Expecting to Be Rejected or Accepted: Children's Optimistic and Pessimistic Relationship Expectations, Divorce, Interparental Conflict and Parenting

Leanne McGregor, Melanie Zimmer-Gembeck, University, My
Based on recent estimates within Australia, approximately 32% of marriages end in divorce, and almost 50% of these families include children. Divorce can be distressing for children, as revealed by investigations comparing children from intact and divorced families on conduct, psychological adjustment, self-concept, and social adjustment (Amato, 2000). These early comparisons, however, were usually accomplished without consideration of other aspects of the family system (i.e., family
more » ... , family processes). More recently, researchers have investigated family structure and family processes as correlates of children's adjustment. One important aspect of children's adjustment is the development of their expectations of social relationships with others. Founded in attachment theory and social cognitive theories of the need to belong and concerns about rejection, family problems and divorce have been proposed as correlates of children's ways of thinking about their current and future relationships (children's relationship expectations), but this has received little research attention. In the final of the three studies reported here, family structure and processes were expected to be correlates of children's relationship expectations. Prior to testing these hypotheses, however, available measures of children's relationship expectations were identified. This revealed that there was no existing measure that assessed optimistic and pessimistic relationship expectations, which could be quickly completed by both children and early adolescents.
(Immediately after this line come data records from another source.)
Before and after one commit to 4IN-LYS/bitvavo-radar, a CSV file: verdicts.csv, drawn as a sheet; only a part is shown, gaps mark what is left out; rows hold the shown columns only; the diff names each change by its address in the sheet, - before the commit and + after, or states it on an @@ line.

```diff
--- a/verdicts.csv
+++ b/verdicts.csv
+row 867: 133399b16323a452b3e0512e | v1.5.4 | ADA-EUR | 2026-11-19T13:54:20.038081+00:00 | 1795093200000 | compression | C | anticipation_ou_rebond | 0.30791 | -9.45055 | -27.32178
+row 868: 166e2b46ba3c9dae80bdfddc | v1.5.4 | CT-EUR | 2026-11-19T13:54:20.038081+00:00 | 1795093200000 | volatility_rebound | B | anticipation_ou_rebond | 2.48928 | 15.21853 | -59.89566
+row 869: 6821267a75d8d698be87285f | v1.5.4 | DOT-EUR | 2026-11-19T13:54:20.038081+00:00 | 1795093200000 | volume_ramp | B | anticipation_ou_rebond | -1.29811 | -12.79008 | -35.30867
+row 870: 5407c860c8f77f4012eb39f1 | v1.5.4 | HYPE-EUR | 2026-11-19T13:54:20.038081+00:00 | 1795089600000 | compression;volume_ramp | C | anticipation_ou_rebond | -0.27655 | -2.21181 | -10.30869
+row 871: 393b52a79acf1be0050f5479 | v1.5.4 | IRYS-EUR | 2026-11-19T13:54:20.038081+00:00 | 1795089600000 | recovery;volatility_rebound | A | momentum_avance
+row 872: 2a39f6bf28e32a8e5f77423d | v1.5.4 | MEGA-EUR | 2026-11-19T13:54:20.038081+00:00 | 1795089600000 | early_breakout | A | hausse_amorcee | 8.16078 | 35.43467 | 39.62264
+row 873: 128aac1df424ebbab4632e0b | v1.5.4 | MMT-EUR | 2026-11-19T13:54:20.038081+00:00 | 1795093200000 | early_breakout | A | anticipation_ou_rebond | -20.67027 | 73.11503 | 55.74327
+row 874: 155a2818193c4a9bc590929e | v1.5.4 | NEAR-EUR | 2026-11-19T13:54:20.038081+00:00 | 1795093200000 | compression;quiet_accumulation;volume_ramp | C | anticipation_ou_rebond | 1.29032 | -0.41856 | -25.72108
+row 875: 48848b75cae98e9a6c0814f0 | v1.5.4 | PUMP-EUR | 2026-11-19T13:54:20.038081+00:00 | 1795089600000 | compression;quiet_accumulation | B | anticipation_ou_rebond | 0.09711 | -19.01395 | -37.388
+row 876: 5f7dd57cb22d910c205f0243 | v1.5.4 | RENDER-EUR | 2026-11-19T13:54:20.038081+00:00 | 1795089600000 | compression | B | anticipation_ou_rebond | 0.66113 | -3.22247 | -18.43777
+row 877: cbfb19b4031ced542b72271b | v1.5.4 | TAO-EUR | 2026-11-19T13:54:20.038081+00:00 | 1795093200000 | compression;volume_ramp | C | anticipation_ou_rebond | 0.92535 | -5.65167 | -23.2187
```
Hence, a new measure was developed in the first two studies by drawing on the literature on relationship models and cognitions (e.g., rejection and interpersonal sensitivity, and working models of self and others in relationships), and the optimism/pessimism literature. The exploratory and confirmatory factor analyses results reported in Study 1 (N = 226; ages 9 to 12 years) and Study 2 (N = 200; ages 9 to 12 years) resulted in a 16-item measure of children's optimistic and pessimistic relationsh [...]
doi:10.25904/1912/471 fatcat:nwx3jkzt4fc3devjfy6dc2nrhe